**Records for the exercise**
/---
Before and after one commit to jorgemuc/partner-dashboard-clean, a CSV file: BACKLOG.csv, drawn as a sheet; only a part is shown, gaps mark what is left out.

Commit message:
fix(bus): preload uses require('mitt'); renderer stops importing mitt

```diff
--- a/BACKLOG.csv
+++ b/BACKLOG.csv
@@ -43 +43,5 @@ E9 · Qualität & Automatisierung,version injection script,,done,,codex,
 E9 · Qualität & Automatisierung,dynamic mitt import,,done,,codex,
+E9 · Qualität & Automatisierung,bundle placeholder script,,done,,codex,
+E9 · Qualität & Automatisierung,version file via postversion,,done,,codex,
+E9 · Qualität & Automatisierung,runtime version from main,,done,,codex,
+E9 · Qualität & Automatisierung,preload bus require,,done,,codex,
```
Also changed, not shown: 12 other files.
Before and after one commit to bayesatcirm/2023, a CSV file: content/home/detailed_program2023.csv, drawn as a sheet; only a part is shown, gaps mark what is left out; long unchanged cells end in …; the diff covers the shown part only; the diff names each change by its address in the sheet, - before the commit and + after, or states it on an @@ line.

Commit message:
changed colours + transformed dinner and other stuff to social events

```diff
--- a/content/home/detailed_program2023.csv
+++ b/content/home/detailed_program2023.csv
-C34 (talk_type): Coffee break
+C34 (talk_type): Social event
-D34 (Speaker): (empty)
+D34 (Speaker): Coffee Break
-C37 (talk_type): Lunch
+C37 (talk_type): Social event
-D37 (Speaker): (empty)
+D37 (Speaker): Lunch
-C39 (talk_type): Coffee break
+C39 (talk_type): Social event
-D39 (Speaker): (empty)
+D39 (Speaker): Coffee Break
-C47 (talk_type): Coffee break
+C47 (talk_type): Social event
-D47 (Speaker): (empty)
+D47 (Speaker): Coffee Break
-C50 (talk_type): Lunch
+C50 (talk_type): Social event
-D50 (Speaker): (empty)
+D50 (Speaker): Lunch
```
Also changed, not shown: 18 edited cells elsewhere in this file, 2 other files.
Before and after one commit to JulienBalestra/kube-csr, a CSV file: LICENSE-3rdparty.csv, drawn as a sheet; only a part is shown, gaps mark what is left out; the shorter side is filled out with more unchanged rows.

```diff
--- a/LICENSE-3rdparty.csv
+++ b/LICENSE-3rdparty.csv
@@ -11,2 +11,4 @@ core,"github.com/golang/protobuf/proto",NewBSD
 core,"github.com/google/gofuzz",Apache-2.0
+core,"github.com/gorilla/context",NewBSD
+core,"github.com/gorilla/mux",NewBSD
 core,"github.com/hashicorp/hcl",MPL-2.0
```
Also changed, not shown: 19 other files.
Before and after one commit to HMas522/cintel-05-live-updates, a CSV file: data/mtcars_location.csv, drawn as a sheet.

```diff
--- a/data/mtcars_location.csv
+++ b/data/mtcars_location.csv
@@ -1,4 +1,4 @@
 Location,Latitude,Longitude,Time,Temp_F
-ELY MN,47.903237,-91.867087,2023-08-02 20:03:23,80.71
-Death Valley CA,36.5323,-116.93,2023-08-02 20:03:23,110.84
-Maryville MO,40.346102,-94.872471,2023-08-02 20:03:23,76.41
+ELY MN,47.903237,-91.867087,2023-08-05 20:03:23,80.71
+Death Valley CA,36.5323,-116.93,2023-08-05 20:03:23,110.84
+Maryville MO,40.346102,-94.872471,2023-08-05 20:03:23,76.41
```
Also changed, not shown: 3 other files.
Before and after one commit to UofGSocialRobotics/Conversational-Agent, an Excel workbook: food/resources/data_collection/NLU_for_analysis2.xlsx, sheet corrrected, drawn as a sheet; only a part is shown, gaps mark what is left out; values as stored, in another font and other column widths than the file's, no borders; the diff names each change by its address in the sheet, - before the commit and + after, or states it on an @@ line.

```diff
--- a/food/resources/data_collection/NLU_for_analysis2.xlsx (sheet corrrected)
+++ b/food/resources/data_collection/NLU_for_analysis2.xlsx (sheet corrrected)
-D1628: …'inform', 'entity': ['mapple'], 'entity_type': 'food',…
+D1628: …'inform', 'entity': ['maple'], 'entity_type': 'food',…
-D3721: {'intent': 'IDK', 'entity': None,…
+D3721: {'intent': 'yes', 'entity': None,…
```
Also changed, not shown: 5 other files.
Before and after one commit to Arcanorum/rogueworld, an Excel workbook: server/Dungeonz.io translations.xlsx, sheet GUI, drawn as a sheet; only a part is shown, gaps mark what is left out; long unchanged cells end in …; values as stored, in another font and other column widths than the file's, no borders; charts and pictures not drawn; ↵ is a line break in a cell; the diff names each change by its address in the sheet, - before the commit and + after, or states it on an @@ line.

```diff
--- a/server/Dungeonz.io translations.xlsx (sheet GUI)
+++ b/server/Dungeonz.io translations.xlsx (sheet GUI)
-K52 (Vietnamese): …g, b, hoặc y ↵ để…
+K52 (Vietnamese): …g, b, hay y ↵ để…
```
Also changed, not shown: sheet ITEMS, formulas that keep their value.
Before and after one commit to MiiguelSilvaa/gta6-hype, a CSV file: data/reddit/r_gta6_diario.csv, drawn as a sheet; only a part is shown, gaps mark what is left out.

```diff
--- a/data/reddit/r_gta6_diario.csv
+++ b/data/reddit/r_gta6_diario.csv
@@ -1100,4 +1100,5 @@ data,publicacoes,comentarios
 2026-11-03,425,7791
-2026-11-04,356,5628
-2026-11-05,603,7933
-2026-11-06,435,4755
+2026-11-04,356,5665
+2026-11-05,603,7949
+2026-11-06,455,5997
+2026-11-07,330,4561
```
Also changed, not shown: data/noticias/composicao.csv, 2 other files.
\---
Tally every line above that has the word "files", and report the total with no other words.

**Your solution**
6